  1. Apr 14, 2014 #1
    1. The problem statement, all variables and given/known data

    1. An object with a mass of 300 kg is suspended between two cables which sag at an
      angle of 40ᴼ below horizontal, on either side. Draw a free-body diagram.
    2. While driving in your car, you notice that the string holding the rosary to your
      rear-view mirror makes an angle of θ = 29ᴼ with respect to the vertical.
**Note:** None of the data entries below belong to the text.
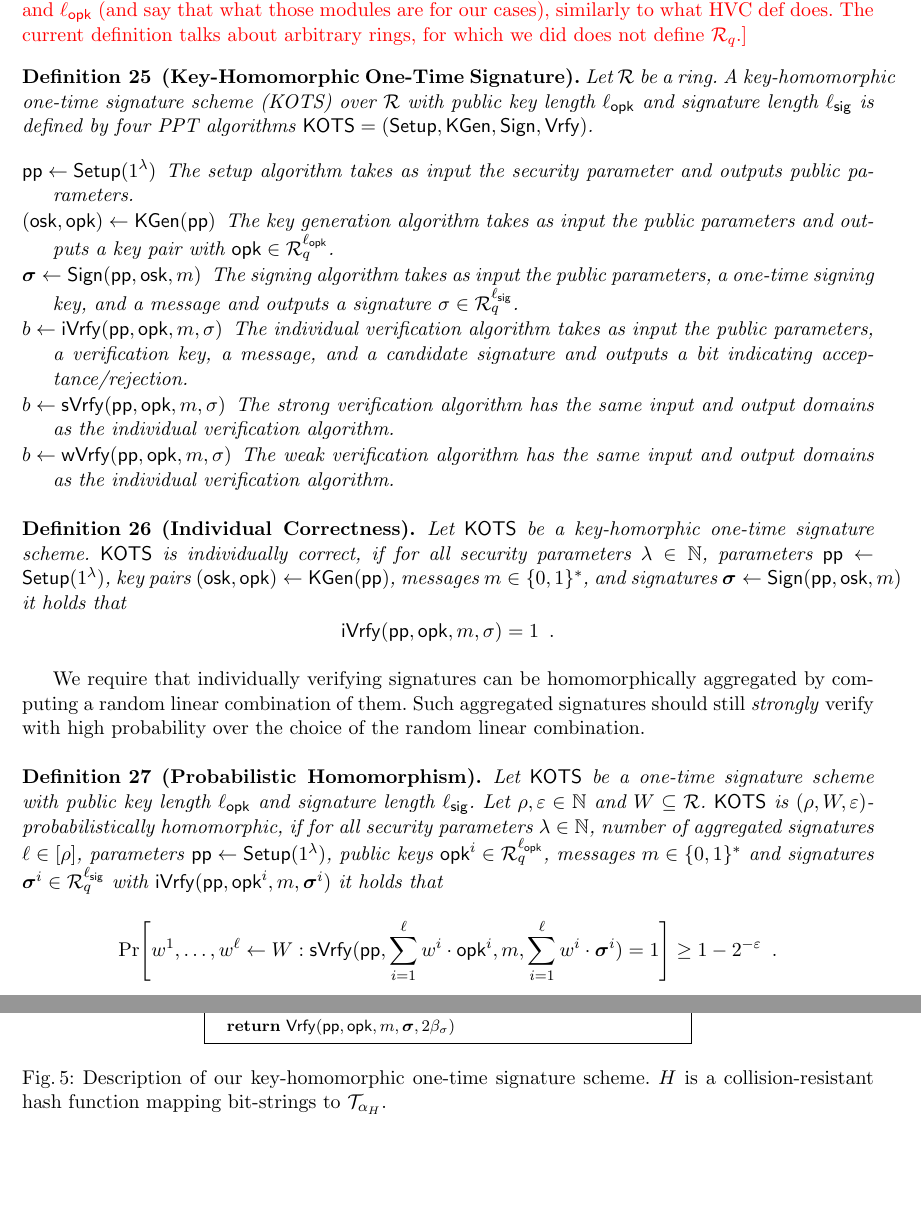
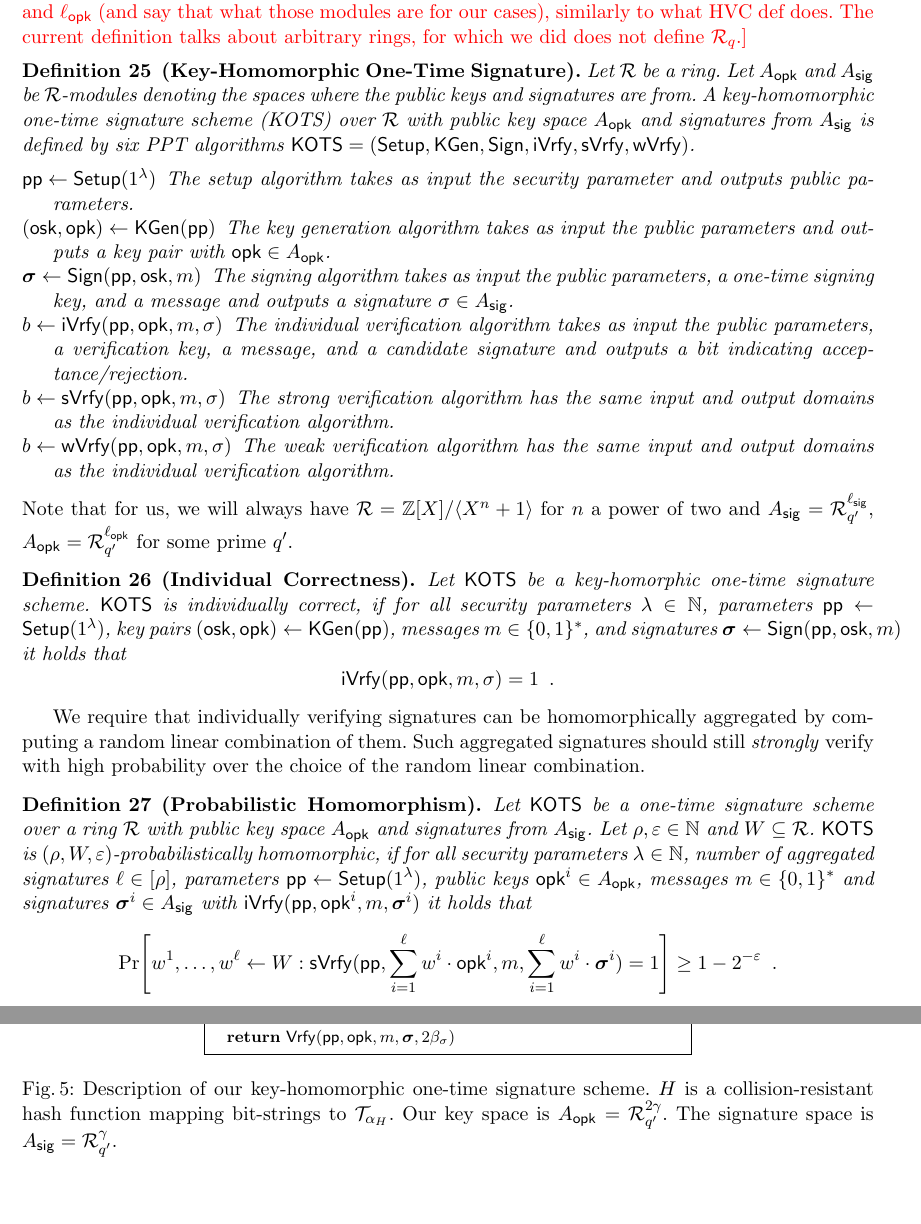
Before and after one commit to GottfriedHerold/Chipmunk, a LaTeX paper (main.tex, which reads commanddefs.tex, sections/onetimesig.tex): two parts of pages 26 and 43 of 44, joined at a grey line, cut so that both start at the same text, the shorter picture padded with empty space. Compiled offline with pdfLaTeX.

Commit message:
Talk about modules for OTS. Some typos fixes. Rename q to q' in OTS section for notational consistency. Def of concrete OTS says what the key and sig space is in caption.

```diff
--- a/commanddefs.tex
+++ b/commanddefs.tex
@@ -80,6 +80,8 @@
 \newcommand{\modopening}{A_{\mathsf{op}}}
 \newcommand{\modlinear}[1]{A_{\mathsf{op,lin}}^{#1}}
 \newcommand{\modencoded}[1]{A_{\mathsf{op}}^{#1}}
+\newcommand{\modopk}{A_{\mathsf{opk}}}
+\newcommand{\modsig}{A_{\mathsf{sig}}}
 
 \newcommand*{\projring}{\proj_{\eta,\limbs}}
 \newcommand*{\decompring}{\decomp_{\eta,\limbs}}
--- a/sections/onetimesig.tex
+++ b/sections/onetimesig.tex
@@ -13,17 +13,21 @@ The construction presented in this section is a modification of the construction
 
 \gnote{Should define key and signature spaces as $\ring$-modules rather than talking about $\siglen$ and $\opklen$ (and say that what those modules are for our cases), similarly to what HVC def does. The current definition talks about arbitrary rings, for which we did does not define $\ring_q$.}
 \begin{definition}[Key-Homomorphic One-Time Signature]\label{def:hots}
-  Let $\ring$ be a ring.
-  A key-homomorphic one-time signature scheme (KOTS) over $\ring$ with public key length $\opklen$ and signature length $\siglen$ is defined by four PPT algorithms $\hots=(\setup,\kgen,\sign,\verify)$.
+  Let $\ring$ be a ring. Let $\modopk$ and $\modsig$ be $\ring$-modules denoting the spaces where the public keys and signatures are from.
+  A key-homomorphic one-time signature scheme (KOTS) over $\ring$ with public key space $\modopk$ and signatures from $\modsig$
+%   $\opklen$ and signature length $\siglen$
+  is defined by six PPT algorithms $\hots=(\setup,\kgen,\sign,\iverify, \sverify, \wverify)$.
   \begin{description}
     \item[$\params\gets\setup(\secparam)$] The setup algorithm takes as input the security parameter and outputs public parameters.
-    \item[$(\osk,\opk) \gets \kgen(\params)$] The key generation algorithm takes as input the public parameters and outputs a key pair with $\opk\in\ring_q^\opklen$.
-    \item[$\vec{\sigma} \gets \sign(\params,\osk,m)$] The signing algorithm takes as input the public parameters, a one-time signing key, and a message and outputs a signature $\sigma\in\ring_q^\siglen$.
+    \item[$(\osk,\opk) \gets \kgen(\params)$] The key generation algorithm takes as input the public parameters and outputs a key pair with $\opk\in\modopk$.
+    \item[$\vec{\sigma} \gets \sign(\params,\osk,m)$] The signing algorithm takes as input the public parameters, a one-time signing key, and a message and outputs a signature $\sigma\in\modsig$.
     \item[$b\gets \iverify(\params,\opk,m,\sigma)$] The individual verification algorithm takes as input the public parameters, a verification key, a message, and a candidate signature and outputs a bit indicating acceptance/rejection.
     \item[$b\gets \sverify(\params,\opk,m,\sigma)$] The strong verification algorithm has the same input and output domains as the individual verification algorithm.
     \item[$b\gets \wverify(\params,\opk,m,\sigma)$] The weak verification algorithm has the same input and output domains as the individual verification algorithm.
   \end{description}
 \end{definition}
+Note that for us, we will always have $\ring = \ZZ[X]/\langle X^n+1\rangle$ for $n$ a power of two and $\modsig = \ring_{q'}^\siglen$, $\modopk = \ring_{q'}^\opklen$ for some prime $q'$.
+
 \begin{definition}[Individual Correctness]
 Let $\hots$ be a key-homorphic one-time signature scheme.
 $\hots$ is individually correct, if for all security parameters $\secpar\in\NN$, parameters $\params \gets \setup(\secparam)$, key pairs $(\osk,\opk) \gets \kgen(\params)$, messages $m\in\bin^*$, and signatures $\vec{\sigma} \gets \sign(\params,\osk,m)$ it holds that
@@ -36,10 +40,10 @@ We require that individually verifying signatures can be homomorphically aggrega
 Such aggregated signatures should still \emph{strongly} verify with high probability over the choice of the random linear combination.
 
 \begin{definition}[Probabilistic Homomorphism]
-  Let $\hots$ be a one-time signature scheme with public key length $\opklen$ and signature length $\siglen$.
+  Let $\hots$ be a one-time signature scheme over a ring $\ring$ with public key space $\modopk$ and signatures from $\modsig$.
   Let $\rho,\varepsilon \in \NN$ and $W\subseteq \ring$.
   $\hots$ is $(\rho,W,\varepsilon)$-probabilistically homomorphic, if
-  for all security parameters $\secpar\in\NN$, number of aggregated signatures $\ell\in[\rho]$, parameters $\params \gets \setup(\secparam)$, public keys $\opk^i \in \ring_q^\opklen$, messages $m\in\bin^*$ and signatures $\vec{\sigma}^i\in\ring_q^{\siglen}$ with $\iverify(\params,\opk^i,m,\vec{\sigma}^i)$ it holds that
+  for all security parameters $\secpar\in\NN$, number of aggregated signatures $\ell\in[\rho]$, parameters $\params \gets \setup(\secparam)$, public keys $\opk^i \in \modopk$, messages $m\in\bin^*$ and signatures $\vec{\sigma}^i\in\modsig$ with $\iverify(\params,\opk^i,m,\vec{\sigma}^i)$ it holds that
   \[
     \Pr\mleft[
       w^1,\dots,w^\ell\gets W
@@ -138,7 +142,9 @@ The following definition of a multi-user version of (one-time) existential unfor
 \end{pcvstack}
 \caption{%
 Description of our key-homomorphic one-time signature scheme.
-$H$ is a collision-resistant hash function mapping bit-strings to $\tern_{\alpha_H}$.%
+$H$ is a collision-resistant hash function mapping bit-strings to $\tern_{\alpha_H}$.
+Our key space is $\modopk = \ring_{q'}^{2\gamma}$.
+The signature space is $\modsig = \ring_{q'}^\gamma$.
 }
 \label{fig:otsconstruction}
 \end{figure}
```
Also changed, not shown: sections/veccom.tex (+1 -1 lines), sections/onetimesig.tex (14 more changed lines).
The mass of the
      rosary is 0.06 kg. Consider the vertical forces on the rosary to be in equilibrium
      during this situation.

    2. The attempt at a solution

    P3X7AaG.jpg
     
  2. jcsd
  3. Apr 14, 2014 #2

    Andrew Mason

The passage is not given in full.